The reading list for English 112 is familiar: Hawthorne, Melville, James Fenimore Cooper, Twain.

But for many students and faculty members at Georgetown University, the appearance of a course titled "White Male Writers" this semester is as surprising as it is revealing."This is just one small group within a large body of literature, so let's title it that," said Valerie Babb, the assistant professor of English who originated the course. "Just as we say native American writers, just as we say black women writers, these are white male writers."

As a group, white male authors are often treated as if their sex or race had no influence on their works, one of Babb's colleagues said, but added that in reality "white men are as defined by their race and gender as black women are."

Babb, who concentrated on American 19th-century literature in graduate school, said she did not think it was unusual that she, a black woman, would teach a class on white male writers.

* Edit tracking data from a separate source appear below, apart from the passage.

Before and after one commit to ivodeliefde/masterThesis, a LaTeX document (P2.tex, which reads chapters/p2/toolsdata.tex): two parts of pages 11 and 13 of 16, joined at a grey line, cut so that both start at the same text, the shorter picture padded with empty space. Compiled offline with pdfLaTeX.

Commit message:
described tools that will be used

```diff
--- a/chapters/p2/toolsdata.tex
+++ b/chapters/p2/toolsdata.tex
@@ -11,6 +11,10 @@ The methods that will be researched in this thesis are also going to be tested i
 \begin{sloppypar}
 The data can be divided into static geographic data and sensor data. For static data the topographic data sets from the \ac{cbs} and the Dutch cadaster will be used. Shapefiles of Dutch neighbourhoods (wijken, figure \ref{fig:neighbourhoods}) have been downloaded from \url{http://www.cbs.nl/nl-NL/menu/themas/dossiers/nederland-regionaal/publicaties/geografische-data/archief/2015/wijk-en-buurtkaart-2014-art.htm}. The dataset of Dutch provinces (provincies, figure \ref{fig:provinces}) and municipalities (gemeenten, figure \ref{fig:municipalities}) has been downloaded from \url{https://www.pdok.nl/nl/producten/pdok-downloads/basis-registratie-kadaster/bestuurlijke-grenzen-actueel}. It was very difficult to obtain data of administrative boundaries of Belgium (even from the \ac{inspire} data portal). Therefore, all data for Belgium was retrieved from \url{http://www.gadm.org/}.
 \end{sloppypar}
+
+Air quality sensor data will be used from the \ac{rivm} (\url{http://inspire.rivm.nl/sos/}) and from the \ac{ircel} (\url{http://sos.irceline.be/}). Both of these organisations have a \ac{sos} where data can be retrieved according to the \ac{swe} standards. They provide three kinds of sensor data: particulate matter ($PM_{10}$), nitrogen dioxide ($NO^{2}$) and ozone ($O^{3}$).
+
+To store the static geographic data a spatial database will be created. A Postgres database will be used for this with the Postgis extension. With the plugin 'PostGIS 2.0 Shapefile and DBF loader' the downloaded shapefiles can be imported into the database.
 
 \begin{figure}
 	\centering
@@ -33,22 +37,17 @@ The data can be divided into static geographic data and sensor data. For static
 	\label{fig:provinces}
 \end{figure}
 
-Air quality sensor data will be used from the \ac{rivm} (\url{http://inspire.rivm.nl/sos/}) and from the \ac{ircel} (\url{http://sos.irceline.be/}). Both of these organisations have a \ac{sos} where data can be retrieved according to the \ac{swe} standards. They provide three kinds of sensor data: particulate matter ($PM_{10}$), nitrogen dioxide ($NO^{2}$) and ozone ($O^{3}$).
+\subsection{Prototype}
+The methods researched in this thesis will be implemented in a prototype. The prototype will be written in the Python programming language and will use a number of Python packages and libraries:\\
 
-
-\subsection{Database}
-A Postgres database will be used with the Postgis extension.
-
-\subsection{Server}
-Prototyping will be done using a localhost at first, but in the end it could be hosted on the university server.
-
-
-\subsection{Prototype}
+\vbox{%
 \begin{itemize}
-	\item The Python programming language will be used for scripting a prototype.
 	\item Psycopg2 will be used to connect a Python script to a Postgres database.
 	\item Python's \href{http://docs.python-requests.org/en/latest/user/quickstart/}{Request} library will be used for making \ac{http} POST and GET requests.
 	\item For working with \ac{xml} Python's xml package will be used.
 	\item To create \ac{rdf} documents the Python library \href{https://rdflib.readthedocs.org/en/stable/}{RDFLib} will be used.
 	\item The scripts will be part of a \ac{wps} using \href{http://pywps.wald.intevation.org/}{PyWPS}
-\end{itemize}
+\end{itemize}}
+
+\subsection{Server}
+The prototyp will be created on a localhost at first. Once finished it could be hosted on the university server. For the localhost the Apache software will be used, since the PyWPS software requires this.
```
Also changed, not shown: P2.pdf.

"Who would know white men better than a black woman?" she asked. "I've got a legacy of great-grandmothers and grandmothers who cleaned house, washed clothes, diapered babies for white males; I've got a rich store of information. My entire education has come from what might be called a white male culture."